..... Click the link for more information.
. The measured densities of osmium and iridium indicate that osmium is slightly more dense than iridium, and osmium is generally credited as the heaviest element. Osmium does not oxidize readily in air except when heated or in powdered form; it then forms the unpleasant smelling, highly toxic tetroxide, OsO4. The tetroxide is used in microscopy as a stain, in fingerprint detection, and as a catalyst. Osmium is not affected by common acids but is oxidized to the tetroxide by hot nitric acid, hot sulfuric acid, or aqua regia. Osmium reacts with fluorine or chlorine gas at high temperatures to give the tetrafluoride or tetrachloride. In addition to the valences noted above, osmium assumes other valences between 0 and +8 in various compounds. Osmium is found in platinum ores and in the mineral osmiridium. It is recovered commercially as a byproduct of the refining of nickel ores mined near Sudbury, Ont., Canada. The metal is used largely for the production of hard alloys for use in fountain pen points, phonograph needles, and instrument bearings. Osmium was discovered by Smithson Tennant in 1804 in a residue left after dissolving crude platinum in aqua regia.

Osmium

 

Os, a chemical element in group VIII of the Mendeleev periodic system. Atomic number, 76; atomic weight, 190.2. One of the platinum metals.

osmium

[′äz·mē·əm]
(chemistry)
A chemical element, symbol Os, atomic number 76, atomic weight 190.2.
(metallurgy)
A hard white metal of rare natural occurrence.

osmium

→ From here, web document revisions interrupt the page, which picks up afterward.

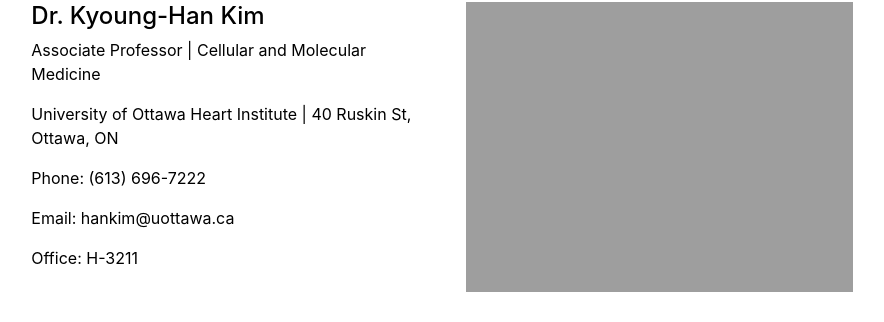
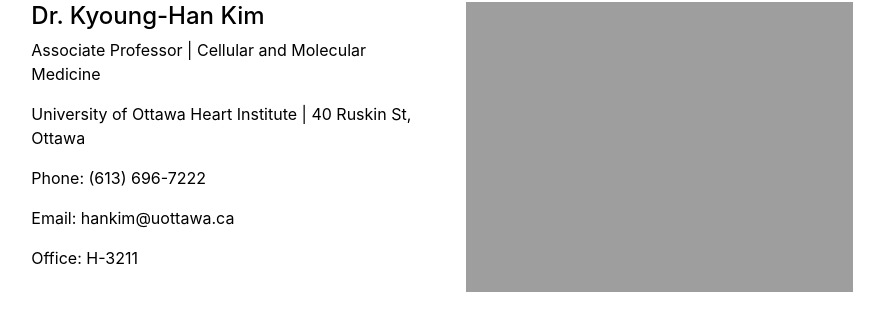
Before and after one commit to hankimlab/hankimlab.github.io, a Jekyll site: the page built from contact.md, in a window 1280 px wide. Shown: the part 270-592 px from the top of the page, without its empty margins (198-1082 px from the left). Built offline with Jekyll 4.4.1, drawn with Linux system fonts in a browser that asks for light colours.

Commit message:
Update settings.yml

```diff
--- a/_data/settings.yml
+++ b/_data/settings.yml
@@ -30,4 +30,4 @@ social:
 # - {icon: 'linkedin', link: 'https://linkedin.com/in/lenpaul'}
 
 contacts:
-- {name: 'Dr. Kyoung-Han Kim', title: 'Associate Professor', department: 'Cellular and Molecular Medicine', institution: 'University of Ottawa Heart Institute', institution_address: '40 Ruskin St, Ottawa, ON', phone: '(613) 696-7222', email: 'hankim@uottawa.ca', office: 'H-3211', image: 'assets/img/contact.jpg'}
+- {name: 'Dr. Kyoung-Han Kim', title: 'Associate Professor', department: 'Cellular and Molecular Medicine', institution: 'University of Ottawa Heart Institute', institution_address: '40 Ruskin St, Ottawa', phone: '(613) 696-7222', email: 'hankim@uottawa.ca', office: 'H-3211', image: 'assets/img/contact.jpg'}
```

a very hard brittle bluish-white metal occurring with platinum and alloyed with iridium in osmiridium: used to produce platinum alloys, mainly for pen tips and instrument pivots, as a catalyst, and in electric-light filaments. Symbol: Os; atomic no.: 76; atomic wt.: 190.2; valency: 0 to 8; relative density: 22.57; melting pt.: 3033?30?C; boiling pt.: 5012?100?C
References in periodicals archive ?
Ramon, "Osmium impregnated on magnetite as a heterogeneous catalyst for the syndihydroxylation of alkenes," Applied Catalysis A: General, vol.
Andy Oppenheimer, a nuclear, biological and chemical weapons expert for Jane's Information Group, said osmium tetroxide was an unusual choice as a chemical weapon but it could kill.
Andy Oppenheimer, a nuclear,biological and chemical weapons expert for Jane's InformationGroup, said osmium tetroxide was an unusual choice of chemical but it could kill.
Suspects' conversations were eavesdropped on at the GCHQ electronic listening centre and police moved to disrupt the plot at an early stage before any osmium tetroxide was obtained.
According to Webster's New World Dictionary of Science (1998, Helicon), osmium's discoverer, Smithson Tennant, named the element "after the irritating smell of one of its oxides."--P.
A volatile form of osmium is generated during platinum refinement and also during the normal operation of cars, and it gets dispersed globally through the atmosphere.
In a surprising overturn, the lustrous, blue-white element osmium has beaten diamond in a test of compressibility.
Washington, Dec 9 (ANI): Researchers at University of Warwick say that a precious metal called osmium, which has never been used in a clinical setting before, may lead to next generation of improved cancer treatments.
Certain metals, such as osmium, would have been pulled into Earth's central core if they had been present before the planet got wet.
Suspecting that hassium has properties similar to osmium and other so-called group 8 elements, chemists placed hassium on the periodic table directly below osmium.
Smotkin then tested the most promising ones in fuel cells and found that a particular blend of platinum, ruthenium, osmium, and iridium is much more active than the platinum-ruthenium alloy now considered the best catalyst available.
They reacted a 50-50 mixture of carbon-76 molecules with an osmium compound and a plant alkaloid that preferentially grabs one version of the molecule (SN: 1/2/93, p.6).